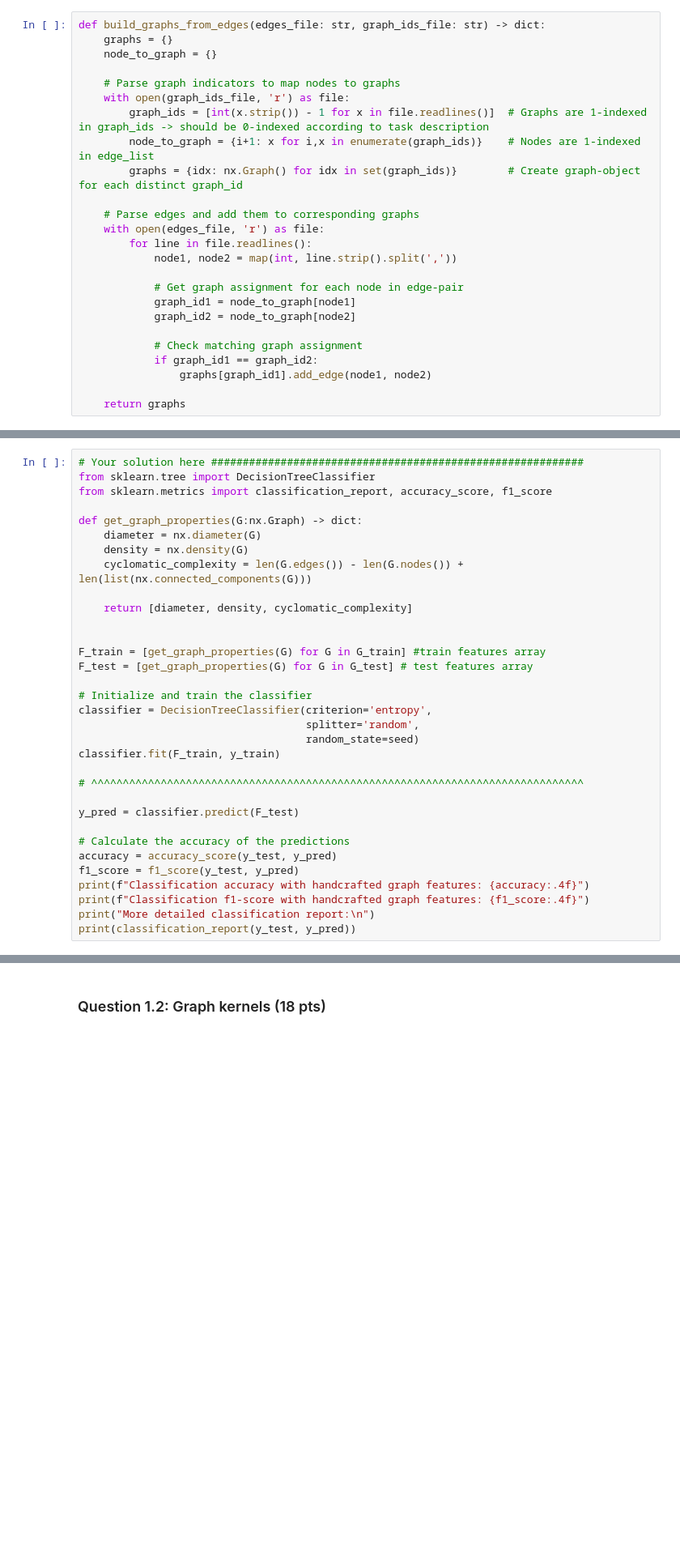
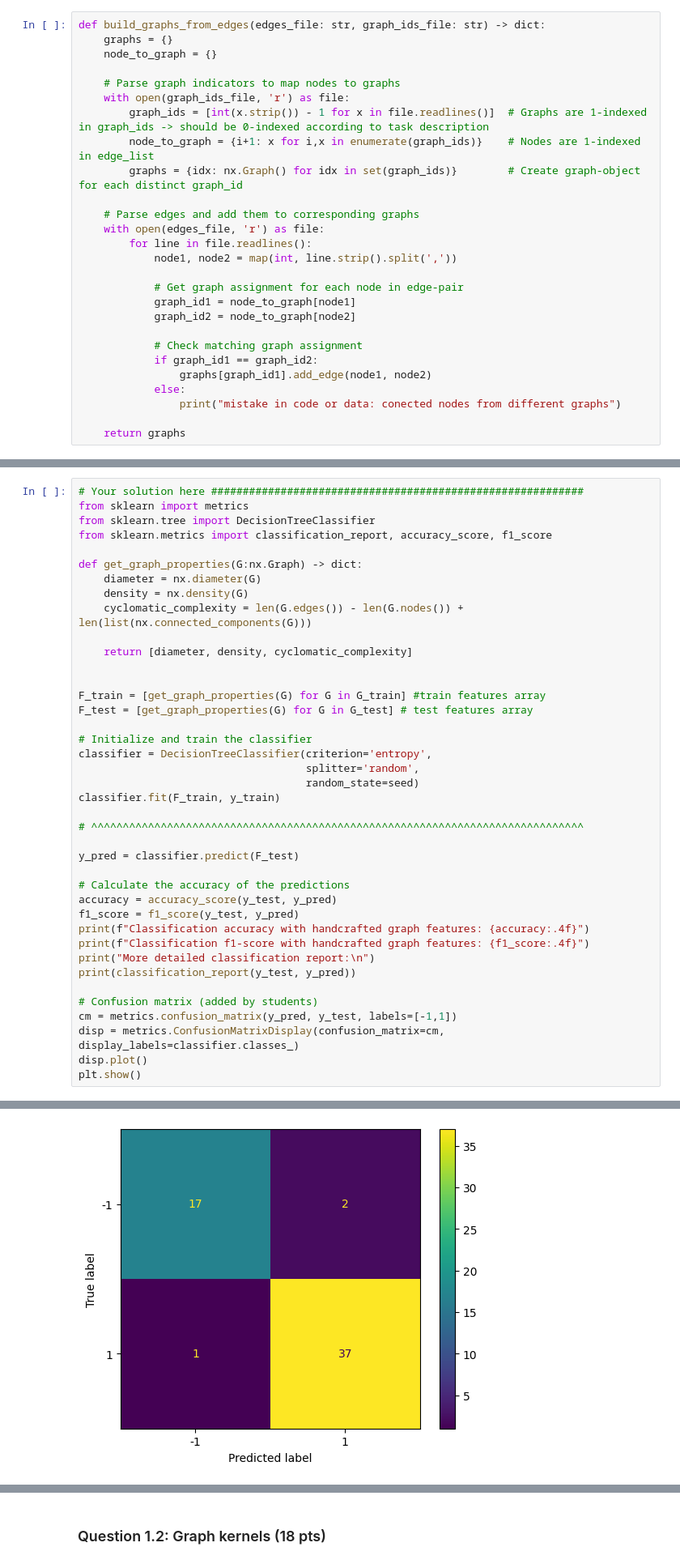
Before and after one commit to kaedejohnson/networkml_epfl_ee452, a Jupyter notebook: nml24_assignment1.ipynb, the cells around one changed output, grey strips where cells are left out. Shown at 81% size. Saved outputs shown, nothing was run; the diff lists cells and outputs as text; blank space fills up the shorter version.

```diff
--- a/nml24_assignment1.ipynb
+++ b/nml24_assignment1.ipynb
@@ -107,6 +107,8 @@ def build_graphs_from_edges(edges_file: str, graph_ids_file: str) -> dict:
             # Check matching graph assignment
             if graph_id1 == graph_id2:
                 graphs[graph_id1].add_edge(node1, node2)
+            else:
+                print("mistake in code or data: conected nodes from different graphs")
 
     return graphs
 # %%
@@ -234,5 +233,6 @@ The following classifiers are different ideas. We can probably just pick the fir
 # %%
 # Your solution here ###########################################################
+from sklearn import metrics
 from sklearn.tree import DecisionTreeClassifier
 from sklearn.metrics import classification_report, accuracy_score, f1_score
 
@@ -250,30 +250,37 @@ F_test = [get_graph_properties(G) for G in G_test] # test features array
 # Initialize and train the classifier
 classifier = DecisionTreeClassifier(criterion='entropy',
                                     splitter='random',
                                     random_state=seed)
 classifier.fit(F_train, y_train)
 
 # ^^^^^^^^^^^^^^^^^^^^^^^^^^^^^^^^^^^^^^^^^^^^^^^^^^^^^^^^^^^^^^^^^^^^^^^^^^^^^^
 
 y_pred = classifier.predict(F_test)
 
 # Calculate the accuracy of the predictions
 accuracy = accuracy_score(y_test, y_pred)
 f1_score = f1_score(y_test, y_pred)
 print(f"Classification accuracy with handcrafted graph features: {accuracy:.4f}")
 print(f"Classification f1-score with handcrafted graph features: {f1_score:.4f}")
 print("More detailed classification report:\n")
 print(classification_report(y_test, y_pred))
+
+# Confusion matrix (added by students)
+cm = metrics.confusion_matrix(y_pred, y_test, labels=[-1,1])
+disp = metrics.ConfusionMatrixDisplay(confusion_matrix=cm, display_labels=classifier.classes_)
+disp.plot()
+plt.show()
 # %% [output]
 Classification accuracy with handcrafted graph features: 0.9474
 Classification f1-score with handcrafted graph features: 0.9610
 More detailed classification report:
 
               precision    recall  f1-score   support
 
           -1       0.89      0.94      0.92        18
            1       0.97      0.95      0.96        39
 
     accuracy                           0.95        57
    macro avg       0.93      0.95      0.94        57
 weighted avg       0.95      0.95      0.95        57
+[figure, added]
```
Also changed, not shown: parts of 18 cells of this notebook.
········
Task directions
Working through the records, copy each line in which the word "with" appears.

Answer
 print(f"Classification accuracy with handcrafted graph features: {accuracy:.4f}")
 print(f"Classification f1-score with handcrafted graph features: {f1_score:.4f}")
 Classification accuracy with handcrafted graph features: 0.9474
 Classification f1-score with handcrafted graph features: 0.9610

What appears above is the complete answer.